The problem of the age of consent is quite complicated and there are many questions involved, for example: should age of consent be set at a national level or at a local level? How should this be enforced? Should there be exceptions for partners in close proximity in age? It seems rather absurd to call consensual sex “statutory rape” when the two partners are only one month apart in age, but one has just had their 18th birthday and so is therefore an “adult” while the other is still a “child” for another 29 days. It seems to me that for the sake of consistency, the age of consent must be set at the federal level, so that what is legal in one state will also be legal in another, and the law should be enforced with discretion on the part of the prosecutors and judges, taking into account the principle of harm: was the child harmed by the sex act or was it completely consensual and healthy? It must be acknowledged that where there are large imbalances of age or of relative power, that the ability of the child to consent is reduced and that they might sometimes be mistaken about the effect of their own actions. While this might amount to some exception for ephebophilia, there should be absolutely no exception for pedophilia and it should be prosecuted rigorously with severe penalty.

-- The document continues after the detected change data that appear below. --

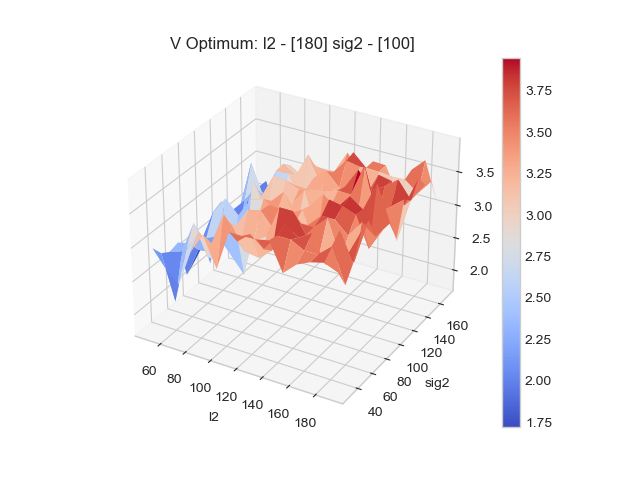
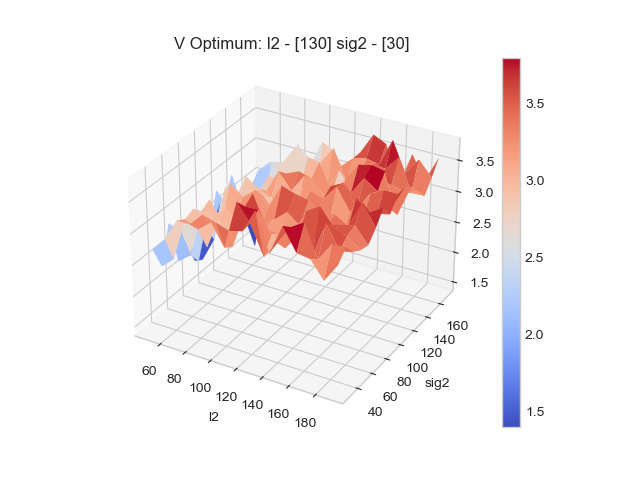
Steps 1-8 in Readme and greek symbols in plots

diff --git a/OceanFlow.py b/OceanFlow.py
@@ -118,8 +118,8 @@ def find_dipoles(u_3d, v_3d, mask, plot=False):
                   f"u-corr coefficient: {corr_u}; v-corr coefficient: {corr_v}")
             marker = "+" if corr_u > 0 else "_"
             ax.scatter([x1, x2], [y1, y2], marker=marker, s=80)
-        plt.savefig("OceanFlowImages/Dipoles.png", format='png', transparent=True)
         plt.title("Positive and Negative Dipoles")
+        plt.savefig("OceanFlowImages/Dipoles.png", format='png', transparent=True)
         plt.show()
 
     return correlations_dict
@@ -133,6 +133,8 @@ def plane_crash(u_3d, v_3d, mask, plane_crash_coordinates, variance=10, num_poin
     distribution specified by mu_x, mu_y, and variance (sigma is assumed to be the same for x and y directions).
     It then computes the flow path of each of those points using the utility function compute_movement
     Plots the resulting data on top of the mask and animates it for 100 time steps
+
+    This simulation assumes velocity of 1 grid space / time unit. If grid space = 3 kms, time steps are 3 hrs apart.
 
     :param u_3d: 3D array (x,y,t)
     :param v_3d: 3D array (x,y,t)
@@ -174,7 +176,7 @@ def plot_crash_coordinates_gauss_prior(u_3d, v_3d, plane_crash_coordinates, hype
     """Will only use the first two parameters of l2 and sig2"""
     l2 = hyperparameters["l2"][0:2]
     sig2 = hyperparameters["sig2"][0:2]
-    fig, axes = plt.subplots(nrows=1, ncols=2, sharex=True, sharey=True)
+    fig, axes = plt.subplots(nrows=1, ncols=2)
     x, y = plane_crash_coordinates
     for array, direction, color, ax, param_l, param_s in zip([u_3d, v_3d], ["U", "V"], ['b', 'r'], axes, l2, sig2):
         velocity = array[x, y, :]
@@ -185,8 +187,9 @@ def plot_crash_coordinates_gauss_prior(u_3d, v_3d, plane_crash_coordinates, hype
         f_prior = np.dot(L, rng.normal(size=(t, 3)))
         ax.plot(time, velocity, c=color, linewidth=1.5)
         ax.plot(time, f_prior, linewidth=.75, alpha=.75)
-        ax.set_title(f"{direction} Direction - l2 = {param_l}, sig2 = {param_s}")
+        ax.set_title(f"{direction} Direction \n $\l^2$ = {param_l} & $\sigma^2$ = {param_s}")
     plt.suptitle(f"Gaussian Prior for [{x}, {y}]")
+    plt.tight_layout()
     plt.savefig(f"OceanFlowImages/gaussian_prior.png", format="png")
     plt.show()
 
@@ -198,14 +201,14 @@ def plot_crash_coordinates_gauss_posterior(u_3d, v_3d, plane_crash_coordinates, 
     fig, axes = plt.subplots(nrows=1, ncols=2)
     x, y = plane_crash_coordinates
     n = 1000
-    for array, dir, color, ax, l_param, s_param in zip([u_3d, v_3d], ["U", "V"], ['b', 'r'], axes, l2, sig2):
+    for array, dir, color, ax, param_l, param_s in zip([u_3d, v_3d], ["U", "V"], ['b', 'r'], axes, l2, sig2):
         ytrain = array[x, y, :]  # aka velocity
         t = len(ytrain)
         xtrain = np.arange(t).reshape(-1, 1)  # aka time
         xtest = np.linspace(0, t, n).reshape(-1, 1)
-        K = OceanFlow_utils.compute_kernel(xtrain, xtrain, l_param, s_param)
-        K_ss = OceanFlow_utils.compute_kernel(xtest, xtest, l_param, s_param)
-        K_s = OceanFlow_utils.compute_kernel(xtrain, xtest, l_param, s_param)
+        K = OceanFlow_utils.compute_kernel(xtrain, xtrain, param_l, param_s)
+        K_ss = OceanFlow_utils.compute_kernel(xtest, xtest, param_l, param_s)
+        K_s = OceanFlow_utils.compute_kernel(xtrain, xtest, param_l, param_s)
         L = np.linalg.cholesky(K + .00005 * np.eye(t))  # 100 x 100
         Lk = np.linalg.solve(L, K_s)  # 100 x 1000
         mu = np.dot(Lk.T, np.linalg.solve(L, ytrain)).reshape((n,))  # 1000
@@ -215,9 +218,10 @@ def plot_crash_coordinates_gauss_posterior(u_3d, v_3d, plane_crash_coordinates, 
         f_post = mu.reshape(-1, 1) + np.dot(L, np.random.normal(size=(n, 3)))  # 1000 x 3
         ax.plot(xtrain, ytrain, c=color, linewidth=1.5)
         ax.plot(xtest, f_post, linewidth=1)
-        ax.set_title(f"{dir} Direction - l2 = {l_param}, sig2 = {s_param}")
+        ax.set_title(f"{dir} Direction \n $\l^2$ = {param_l} & $\sigma^2$ = {param_s}")
         ax.fill_between(xtest.flat, mu - 3 * std_dev, mu + 3 * std_dev, color="#dddddd")
-    plt.suptitle(f"Gaussian Posterior for [{x}, {y}] +/- 3 Std Devs")
+    plt.suptitle(f"Gaussian Posterior for [{x}, {y}] +/- 3$\sigma$")
+    plt.tight_layout()
     plt.savefig(f"OceanFlowImages/{filename}.png", format="png")
     plt.show()
 
@@ -235,7 +239,7 @@ def kernel_heatmap(dim, l2, sig2):
     for l2_outer, s2_outer, ax_outer in zip(l2_mesh, sig2_mesh, axes):
         for l2_inner, s2_inner, ax_inner in zip(l2_outer, s2_outer, ax_outer):
             kernel = OceanFlow_utils.compute_kernel(dummy_vector, dummy_vector, l2_inner, s2_inner)
-            ax_inner.set_title(f"l2 = {l2_inner}, sig2 = {s2_inner}")
+            ax_inner.set_title(f"$\l^2 = {l2_inner}, \sigma^2$ = {s2_inner}")
             sns.heatmap(kernel, ax=ax_inner, square=True, cmap="Blues", vmax=sig2.max())
     plt.suptitle(f"N = {dim} Kernel Covariance Matrix")
     fig.tight_layout()
@@ -324,7 +328,7 @@ def hyperparameter_optimization(direction_vector, direction, hyperparameters):
     ax.set_yticks(np.arange(len(sig2)))
     ax.set_xlabel("l2")
     ax.set_ylabel("sig2")
-    ax.set_title(f"{direction} Optimum: l2 - {max_likelihood['l2']} sig2 - {max_likelihood['sig2']}")
+    ax.set_title(f"{direction} Optimum: $\l^2$ - {max_likelihood['l2']} & $\sigma^2$ - {max_likelihood['sig2']}")
     plt.savefig(f"OceanFlowImages/{direction.upper()}_Parameter_Optimization_Heatmap.png", format="png")
     plt.show()
 
@@ -369,51 +373,23 @@ def main():
 
     # -------------------------------------------------------------------------------------------------------------#
 
-    correlations = find_dipoles(*uv_mask_data, plot=True)
+    # correlations = find_dipoles(*uv_mask_data, plot=True)
 
     # -------------------------------------------------------------------------------------------------------------#
 
-    # Say you have this data and a plane crashed at 400, 400. Where do you look for parts? Let's create as simulation
-    # that shows where the flow possibly took the parts as a function of the timestep and assumed variance
 
     plane_crash_coordinates = [400, 400]
-    plane_crash(*uv_mask_data, plane_crash_coordinates)
+    # plane_crash(*uv_mask_data, plane_crash_coordinates)
 
     # -------------------------------------------------------------------------------------------------------------#
-    # The time steps are quite far apart, so you want to interpolate between seemingly random signals. How do you do
-    # this? Regression methods are parametric and random noise is infinitely parametric. Where would you even begin?
-    # Enter Gaussian Process, a non-parametric approach that "defines a prior over functions, which can be converted
-    # into a posterior over functions once we have seen some data"
-    #
-    # Ocean flow is a great candidate for being modeled by a Gaussian process because the noisy signal requires a
-    # more unconstrained approach to modeling than any regression could provide. Ocean flow is a function of numerous
-    # random elements like temperature, barometric pressure, cloud cover, etc. The sum off all these --> Gaussian
 
-    # Our "prior" estimate before any data is observed is just a Gaussian distribution with mean = 0 and an arbitrary
-    # covariance between points. This covariance matrix can be approximated by a what's called a Kernel, which gives
-    # us a measure of "similarity" between all points in a set. There are certain hyperparameters,
-    # namely the length scale l^2 and sig^2 (get name) that define the Kernel.
-    # For this example, we will use the radial basis function (RBF) kernel because it is infinitely differentiable
-    # (scaled to infinite dimension) and fits noisy models really well.
-    # The key assumption here is that points close in time indices should be correlated with each other. Therefore,
-    # if we know the flow at say times t = 4 and t = 5, we figure the flow at t = 4.5 will be somewhere in between.
-    # And t=4.5 also has some decaying dependence on t = 3, t = 2, etc. We need to map this covariance somehow
-    # Th next step will be to optimize the model by finding the best hyperparameters.
-    # Note, that in this example, all the data points are equally spaced, but that need not be true.
 
-    # First, let's get a sense of what the prior distribution looks like with arbitrary l2 and s2. This is the model
-    # before any data has been incorporated
     l2, sig2 = (10, 1), (1, .1)
     hyperparameters_gaussian_plot = {"l2": l2, "sig2": sig2}
-    plot_crash_coordinates_gauss_prior(u_3d, v_3d, plane_crash_coordinates, hyperparameters_gaussian_plot)
+    # plot_crash_coordinates_gauss_prior(u_3d, v_3d, plane_crash_coordinates, hyperparameters_gaussian_plot)
 
-    # It's clear that a higher length scale smooth smooths out the curves and a lower sigma makes the distribution
-    # tighter. This model assumed the mean = 0, which is clearly not the case. We can incorporate our measurement data
-    # and find a posterior Gaussian model. While the first plot looks like it fits the data well, it is actually a poor
-    # model, as it overfits the data.
+    # -------------------------------------------------------------------------------------------------------------#
 
-    # Let's take a look at what the posterior function looks like with the same hyperparameters. In other words,
-    # after we see some data, how has the model improved?
     plot_crash_coordinates_gauss_posterior(u_3d, v_3d, plane_crash_coordinates, hyperparameters_gaussian_plot,
                                            "gaussian_post")
 
@@ -423,30 +399,12 @@ def main():
     crash_u = u_3d[plane_crash_coordinates[0], plane_crash_coordinates[1], :]
     crash_v = v_3d[plane_crash_coordinates[0], plane_crash_coordinates[1], :]
 
-    # Let's dive deeper into the Kernel function and what it is telling us
-    # The kernel function will input an Nx1 matrix and return a symmetric NxN matrix with all diagonals = 1
-    # and each i,j entry is the covariance between points i,j
-
-    # Let's visualize this
-
     heatmap_l2 = np.array([50, 30, 10])
     heatmap_sig2 = np.array([30, 20, 10])
-    kernel_heatmap(10, heatmap_l2, heatmap_sig2)
+    # kernel_heatmap(10, heatmap_l2, heatmap_sig2)
 
-    # We can see that the length scale defines how quickly the covariance decays as the distance between points gets
-    # further away. We can also see that sigma^2 defines the magnitude of the covariance. The diagonals will be
-    # equal to sigma^2 and decay from there. A higher covariance means a wider, more noisier looking trend.
 
     # -------------------------------------------------------------------------------------------------------------#
-
-    # So what are the hyperparameters that will yield the best model? For that, we need to define a metric by which
-    # to gauge our predictions - a measure of how far off the predictions are from ground truth. We will use the
-    # log-likelihood as the measurement of how good the fit is by using K-Fold cross-validation. The idea here is to
-    # artificially remove some of the data from our ground truth training data, make the prediction with a given set
-    # of hyperparameters, and compare the goodness of fit by using log-likelihood estimation - or what is the
-    # probability of seeing our prediction given the training data, training covariance, and cross-covariance. We
-    # repeat this process for all sets of hyperparameters and for 25 K-folds of the data.
-    # [Insert explanation about log likelihood]
 
     Kfold_hyperparameters = {"l2": 10, "sig2": .05, "tau": 1e-5}
     Kfold_LL = Kfold_function(crash_u, hyperparameters=Kfold_hyperparameters, plot=False)

diff --git a/README.md b/README.md
@@ -3,39 +3,123 @@
 The ocean is a wonderous place - it's mystery
 
 
+###### ELI5 - What is a Gaussian Process?
+You have some data, and there are an infinite number of functions that can fit this data. It could be a straight line, it could be a quadratic curve, it could be a sine wave. Some are better than others. The assumption is that the choice of *function* relative to its *fit* conforms to a Gaussian probability distribution. But we can do better than that - it is actually a conditional Gaussian distribution because it is *conditional* on the known (or training or seen) data points. In other words, the known data gives us some knowledge to construct a joint Gaussian distribution from which to sample.
+
+Okay, maybe ELI18
+
 ### Step 1 - The Data
 The data measures ocean flow velocity in U (east-west) and V (north-south) directions in an approximately 1500 km x 1500 km grid in the Philippines Archipelago.
 
 The data comes in the form of 200 csv files, each of which contains a 504 x 555 grid of velocity data, and one mask file that differentiates land and water.
 
-There are 100 csv files for each direction U & V, and each file represents a particular unit in time. We assume that the time points are equally spaced, and that measurements are taken at consistent (x, y) coordinates. This data is loaded into two, 3-D NumPy arrays (x, y, t). Velocity on land is entered as 0.
+There are 100 csv files for each direction, and each file represents a particular unit in time. We assume that the time points are equally spaced, and that measurements are taken at consistent (x, y) coordinates. This data is loaded into two, 3-dimensional NumPy arrays (x, y, t). Velocity on land is 0.
 
 ### Step 2 - Streamplots Visualization
 
 It's hard to get a sense of what we are actually looking at here with this data. Let's visualize what the ocean flow looks like using Matplotlib's Streamplots and Animation functionalities. We also weight the "arrows" by the velocity, so we see where the current is strongest and how it changes over time.
 
-<img src="OceanFlowImages/Streamplots.gif" width="500">
+<center><img src="OceanFlowImages/Streamplots.gif" width="500"></center>
 
 
 ### Step 3 - Dipoles & Correlation
 
-The [Indian Ocean Dipole]( https://en.wikipedia.org/wiki/Indian_Ocean_Dipole) is a temperature anomaly in which the eastern and western regions of the Indian Ocean are extremely negatively correlated, which has far-reaching climate impacts that can be felt as far as South America through its impact on El Nino.
+The [Indian Ocean Dipole](https://en.wikipedia.org/wiki/Indian_Ocean_Dipole) is a temperature anomaly in which the eastern and western regions of the Indian Ocean are extremely negatively correlated, which has far-reaching climate impacts that can be felt as far as South America through its impact on El Nino.
 
-
-Nothing this impactful exists in the data we have, but it is a good exercise to see if we can come up with some long-range correlations in this data. The algorithm uses random sampling instead of calculating a (504x555)<sup>2</sup> correlation coefficients and is explained in detail in the docstring of the function titled find_dipoles in OceanFlow.py
+Nothing this impactful exists in the data we have, but it is a good exercise to see if there are some long-range correlations in this data. The algorithm uses random sampling instead of calculating a (504x555)<sup>2</sup> correlation matrix and is explained in more detail in the docstring of the function titled find_dipoles in OceanFlow.py
 
 ![Indian Ocean Dipole](OceanFlowImages/Dipoles.png)
 
-
 ### Step 4 - A Plane Crash!
+
+Imagine there is a hypothetical plane crash in the ocean near the Philippines. A search party knows the location of the accident, but some time has elapsed. Where would be the best place to look after time T = t? We can build a simulation of the ocean flows by using the algorithm described in the docstring of plane_crash in OceanFlow.py
+
+For a plane crash at point [400, 400] with an assumed variance of 10 for x and y directions.
+
+<center><img src="OceanFlowImages/PlaneSearch.gif" width="500" class="center"></center>
+
 
 ### Step 5 - Gaussian Priors
 
+In the last step, we made a pretty large assumption about the interval of the time steps. What if we only had data every 3 days or longer - we would need a model that can interpolate this noisy data. The typical method that might come to mind is some kind of regression, but it's obvious after looking at the random, cyclic nature of the data that we need a more flexible method.
+
+Enter Gaussian Process, a non-parametric approach that "defines a prior over functions, which can be converted into a posterior over functions once we have seen some data (K. Murphy)"
+
+Rasmussen & Williams explain
+
+> A Gaussian process is a generalization of the
+Gaussian probability distribution. Whereas a probability distribution describes
+random variables which are scalars or vectors (for multivariate distributions),
+a stochastic process governs the properties of functions. Leaving mathematical
+sophistication aside, one can loosely think of a function as a very long vector,
+each entry in the vector specifying the function value f(x) at a particular input
+x. It turns out, that although this idea is a little naïve, it is surprisingly close
+what we need. Indeed, the question of how we deal computationally with these
+infinite dimensional objects has the most pleasant resolution imaginable: if you
+ask only for the properties of the function at a finite number of points, then
+inference in the Gaussian process will give you the same answer if you ignore the
+infinitely many other points, as if you would have taken them all into account!
+
+The key idea here is that if two values are deemed to be similar by the kernel covariance matrix (more on that later), then the outputs of those values in the function should also be correlated. In other words, if two instances in time are close together, their resulting flow velocity should be similar. Sounds intuitive, right? We just have to find the joint probability distribution over the functions. Our known, truth, or seen data are the data in the 3-D matrices, and any unknown or unseen data are any values in between (eg - we know the flow at t=4 and t=5, but t=4.5 is "unseen").
+
+Ocean flow is a great candidate for being modeled by a Gaussian process because the noisy signal requires a more unconstrained approach to modeling. Ocean flow is a function of numerous random elements like temperature, barometric pressure, cloud cover, etc. The sum off all these yields Gaussian distribution ([Central Limit Theorem](https://en.wikipedia.org/wiki/Central_limit_theorem)).
+
+The Gaussian prior is sampling data from a Gaussian distribution with mean = 0 and a variance specified by the kernel covariance matrix, which is constructed with two hyperparameters: l<sup>2</sup> and σ<sup>2</sup> or length scale and variance. It is the model *before* the joint distribution is created from the training data.
+<p>
+<center><img src="OceanFlowImages/gaussian_prior.png" width="500" class="center"></center>
+</p>
+<p>
+These appear to be just noisy trends, but the hyperparameters chosen clearly have a large impact on the model even without any data. We'll get into this in step 7.
+</p>
+
+
 ### Step 6 - Gaussian Posterior
+
+The Gaussian posterior are values sampled from the joint probability distribution of the functions of seen and unseen data. Some pretty detailed linear algebra gets us to this point, and if you are curious, you can read more about it in the sources listed at the end of this README.
+
+We are now continuously sampling from a joint distribution that takes into account the ground truth data to get values at a much higher granularity.
+
+Let's look at the same posterior model using the same hyperparameters as before.
+<p>
+<center><img src="OceanFlowImages/gaussian_post.png" width="500" class="center"></center>
+</p>
+
+A definite improvement! The grey error bands are 3 standard deviations away, and they seem to fit the model fairly well.
+</p>
+However, these are actually pretty terrible models. The first is definitely overfitting the data and would be quite inflexible, and the second one is much too noisy. We need to optimize the hyperparameters to get a best-fit model, but first we need to look more closely at how they impact the covariance matrix.
+</p>
 
 ### Step 7 - Visualizing Kernels as Covariance Matrices
 
+The covariance matrix is the multivariate extension to the variance specified in a typical Gaussian distribution. Kernels are essentially a similarity metric and are therefore typically used as covariance matrices in ML (gross over-simplification - a lot of mathematical proof behind this).
+
+The kernel function will input an Nx1 matrix and return a symmetric, semi-definite NxN matrix and with each *(i, j)* entry equal to the covariance between points *(i, j)*. For cross-covariance, the input is an Nx1 and Mx1 matrix that returns a triangular NxM covariance matrix.
+
+In this particular model, I chose to use a radial basis function kernel, which has two hyperparameters. The l<sup>2</sup> or length scale term indicates how fast the covariance decays as a function of the square distance between the points, and σ<sup>2</sup> determines the variance at the diagonals. This is visualized below in the grid of heatmaps, which shows a N=10 kernel with varying hyperparameters.
+
+<p>
+<center><img src="OceanFlowImages/Kernel_Heatmap.png" width="500" class="center"></center>
+</p>
+
+[RBF Kernel](https://en.wikipedia.org/wiki/Radial_basis_function_kernel) - description of the kernel used in this model
+
+[Covariance](https://en.wikipedia.org/wiki/Covariance_function) - General information about covariance
+
+
 ### Step 8 - K-Fold Cross-Validation & Log Likelihood
+
+One method of hyperparameter selection is to perform a [K-Fold Cross-Validation](https://scikit-learn.org/stable/modules/generated/sklearn.model_selection.KFold.html), which leaves out a 'fold' of the training data and calculates how well the model performs.
+
+<p>
+<center><img src="OceanFlowImages/KFold_Ex.png" width="500" class="center"></center>
+<center>Source: Rebecca Patro - Towards Data Science</center>
+</p>
+
+But wait, what exactly is the error function here - how do we gauge how well the model performs? Enter maximizing the log-likelihood - this metric tells us the [logarithm of the] likelihood of seeing the posterior function from each iteration of the cross-validation, given the known training data, the training covariance matrix, and the cross-covariance matrix between the training and [artificially] unseen data and takes into account both the model-fit and model-complexity. The implementation can be seen in the get_log_likelihood function in OceanFlow_utils.py
+
+[Literature on log likelihood](http://www.gaussianprocess.org/gpml/chapters/RW5.pdf)
+
+
 
 ### Step 9 - Hyperparameter Optimization
 
@@ -43,3 +127,7 @@ Nothing this impactful exists in the data we have, but it is a good exercise to 
 
 
 ##### Sources
+
+[Katherine Bailey blog post](https://katbailey.github.io/post/gaussian-processes-for-dummies/) - If you want a slightly more in-depth version
+
+[Gaussian Process for Machine Learning by Rasmussen & Williams](http://www.gaussianprocess.org/gpml/chapters/) - If you want the entire textbook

One last major legal issue that we must deal with is the issue of the right to privacy. The right of Autonomy, the right of a person to conduct his life however he sees fit as long as he does not violate the rights of others, is a fundamental right stemming from our right to our own lives. In order to be truly free, a man must have the right to privacy of action for those actions that do not violate the rights of others: the man who is forced into the public eye against his will is not living a free life. Consequently, there should be strict laws restricting how and when the government can monitor its citizens, only in the case that they are actually violating laws or there is clear evidence that they present an immediate danger to others, as well as laws restricting the ability of private citizens or corporations to invade the privacy of individuals. Privacy is also necessary for sexual self-determination: our sex life is private and should remain so unless we choose to share it with another. The right to privacy demands that any sexual act that does not violate the rights of others, no matter how odious someone might find it or how offended they might be by such action, should be beyond the purview of the government, this includes birth control, anal sex, sex toys, prostitution, etc., all of which have either been illegal or are still illegal in different states.
Conclusion: The Path to Happiness
Through the reintegration of sex into our ethics, we now have the knowledge we need in order to achieve happiness in our own lives. We can use these principles to not only improve the state of sexuality in the world, but also to improve our own happiness. After all, to paraphrase Ayn Rand, our happiness is our highest moral purpose in life.